If you are playing guitar for a certain time, surely you have tried to master alternate picking. This is a technique that a novice guitar player must learn in order to reach speed and the ability to play fast solos and melodic lines.
The theory behind alternate picking is very simple: when you play single note lines, you should always pick your notes with a down-stroke, then an upstroke, then a down-stroke, upstroke, down-stroke, and so forth, alternatively.
This kind of picking allows you to optimize the right-hand motion and reach speeds impossible to obtain with a one-way-only picking. If you never tried alternate picking, one simple exercise useful to get a feel is to play an open string with alternate motion: down, up, down, up, down, etcetera. Always remember to use a metronome when practicing this kind of exercises.
In this article we’re going to put our attention on a very specific issue that can emerge when applying alternate picking (if you need a complete introduction and basic exercises for alternate picking, please refer to the 22 2-String Alternate Speed Picking Exercises).
The main difficulty with alternate picking: Inside Picking.
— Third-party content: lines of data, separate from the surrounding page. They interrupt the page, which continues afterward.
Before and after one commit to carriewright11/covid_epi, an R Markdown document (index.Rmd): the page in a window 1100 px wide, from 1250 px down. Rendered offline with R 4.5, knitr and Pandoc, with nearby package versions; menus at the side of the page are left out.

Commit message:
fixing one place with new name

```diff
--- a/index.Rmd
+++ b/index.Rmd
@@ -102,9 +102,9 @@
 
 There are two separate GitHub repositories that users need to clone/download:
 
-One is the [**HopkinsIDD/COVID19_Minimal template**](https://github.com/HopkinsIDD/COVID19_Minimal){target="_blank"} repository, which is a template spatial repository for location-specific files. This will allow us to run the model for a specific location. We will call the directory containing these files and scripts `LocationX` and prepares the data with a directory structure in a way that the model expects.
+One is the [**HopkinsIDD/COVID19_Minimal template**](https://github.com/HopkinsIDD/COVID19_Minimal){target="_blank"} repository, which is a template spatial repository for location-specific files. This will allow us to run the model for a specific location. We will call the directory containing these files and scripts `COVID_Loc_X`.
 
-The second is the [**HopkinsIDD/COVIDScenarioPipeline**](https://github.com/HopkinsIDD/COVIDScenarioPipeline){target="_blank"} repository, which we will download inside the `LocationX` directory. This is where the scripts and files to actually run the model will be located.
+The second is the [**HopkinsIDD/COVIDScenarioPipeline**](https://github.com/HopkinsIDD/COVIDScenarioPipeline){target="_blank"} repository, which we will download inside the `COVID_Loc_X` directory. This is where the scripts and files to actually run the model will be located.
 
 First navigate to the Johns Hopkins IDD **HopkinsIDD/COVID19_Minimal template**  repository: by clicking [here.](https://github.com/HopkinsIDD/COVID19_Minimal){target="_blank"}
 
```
Let’s take a look at the tabs below. Apparently they show the same exercise. But with an important difference: in the first exercise, the alternate picking starts with a down-stroke, while in the second with an upstroke.